By many metrics, Arvo Pärt is one of the greatest composers of contemporary classical music still in operation today. His works are among the most frequently performed in the world, and held in highest esteem by a range of listeners, from the classical-curious to symphony hall season ticket holders. ’Tractus’ finds Pärt working once again with conductor, Tõnu Kaljuste, to realise the recordings of this new body of work, made in September 2022 at Methodist Church, Tallinn. They typically invite absorbed attention to the composer’s mastery of widescreen, minimalist sacred classical, landscaping, and inherently magnified and best represented by ECM’s peerless production values, which almost goes without saying.
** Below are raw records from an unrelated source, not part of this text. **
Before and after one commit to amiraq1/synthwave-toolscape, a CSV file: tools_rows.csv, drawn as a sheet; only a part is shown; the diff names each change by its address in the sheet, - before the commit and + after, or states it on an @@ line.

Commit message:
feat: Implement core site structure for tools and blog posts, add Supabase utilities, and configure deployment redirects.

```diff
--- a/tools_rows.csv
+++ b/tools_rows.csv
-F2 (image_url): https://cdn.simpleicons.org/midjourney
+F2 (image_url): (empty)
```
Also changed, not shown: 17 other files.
’Tractus’ reflects on cues from a sermon by John Henry Newman, a C.19th english theologian and polymath with whom Pärt shares a Christian belief. Newman’s mid century ideas of change, transfiguration and renewal, rooted in a then controversial restoration of Catholic beliefs and liturgical rituals, prompt in Pärt a music that seeks to reconcile with the past. Newman’s writings can be heard to resonate the composer’s own shift, in the ‘70s, from serialism to a system of music that references far earlier styles of mediaeval music and Gregorian chant, as a way of renewing faith in their chosen paradigm; placing trust in the old ways.
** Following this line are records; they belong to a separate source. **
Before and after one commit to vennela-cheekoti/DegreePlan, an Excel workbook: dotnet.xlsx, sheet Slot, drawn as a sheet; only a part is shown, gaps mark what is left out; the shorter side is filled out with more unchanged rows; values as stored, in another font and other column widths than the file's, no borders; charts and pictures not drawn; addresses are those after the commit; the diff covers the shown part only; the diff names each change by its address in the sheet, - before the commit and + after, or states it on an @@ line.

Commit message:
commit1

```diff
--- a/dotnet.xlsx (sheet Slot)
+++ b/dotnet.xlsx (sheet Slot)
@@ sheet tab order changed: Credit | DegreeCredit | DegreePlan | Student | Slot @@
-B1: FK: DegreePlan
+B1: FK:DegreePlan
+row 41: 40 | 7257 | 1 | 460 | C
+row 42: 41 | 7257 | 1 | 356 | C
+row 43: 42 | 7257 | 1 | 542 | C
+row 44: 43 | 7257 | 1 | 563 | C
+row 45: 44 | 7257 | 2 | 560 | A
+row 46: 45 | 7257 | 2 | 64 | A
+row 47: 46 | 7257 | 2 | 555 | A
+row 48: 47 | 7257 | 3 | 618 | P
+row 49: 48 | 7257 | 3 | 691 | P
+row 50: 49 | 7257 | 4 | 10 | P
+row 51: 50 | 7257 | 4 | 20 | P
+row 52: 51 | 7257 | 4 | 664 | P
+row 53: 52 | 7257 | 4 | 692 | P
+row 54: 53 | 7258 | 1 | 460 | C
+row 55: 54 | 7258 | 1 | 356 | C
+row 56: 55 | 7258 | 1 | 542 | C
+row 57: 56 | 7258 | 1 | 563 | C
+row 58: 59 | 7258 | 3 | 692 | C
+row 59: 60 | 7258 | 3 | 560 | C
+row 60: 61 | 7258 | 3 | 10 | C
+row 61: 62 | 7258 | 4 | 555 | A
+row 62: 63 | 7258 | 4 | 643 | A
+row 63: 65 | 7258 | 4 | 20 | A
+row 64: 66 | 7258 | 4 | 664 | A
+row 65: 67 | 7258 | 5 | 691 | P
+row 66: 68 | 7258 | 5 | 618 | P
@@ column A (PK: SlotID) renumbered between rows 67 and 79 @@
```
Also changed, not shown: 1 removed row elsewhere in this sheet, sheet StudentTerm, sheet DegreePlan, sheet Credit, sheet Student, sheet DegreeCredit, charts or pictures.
Pärt’s ‘Tractus’ follows with a glorious expression of divinity, effectively streamlining millennia old ideas for modern souls, but, crucially, not throwing out the baby with the bathwater. The 14-part movement sees him redress his own compositions (Littlemore Tractus, Greater Antiphons, Cantique des degrés, Sequentia, L’abbé Agathon, These Words… and Veni creator) in careful new performances, culminating in the tintinabulous shivers of ‘Vater unser’ and leaving one with the rarest sensation of quiet immanence that resonates regardless of personal faith.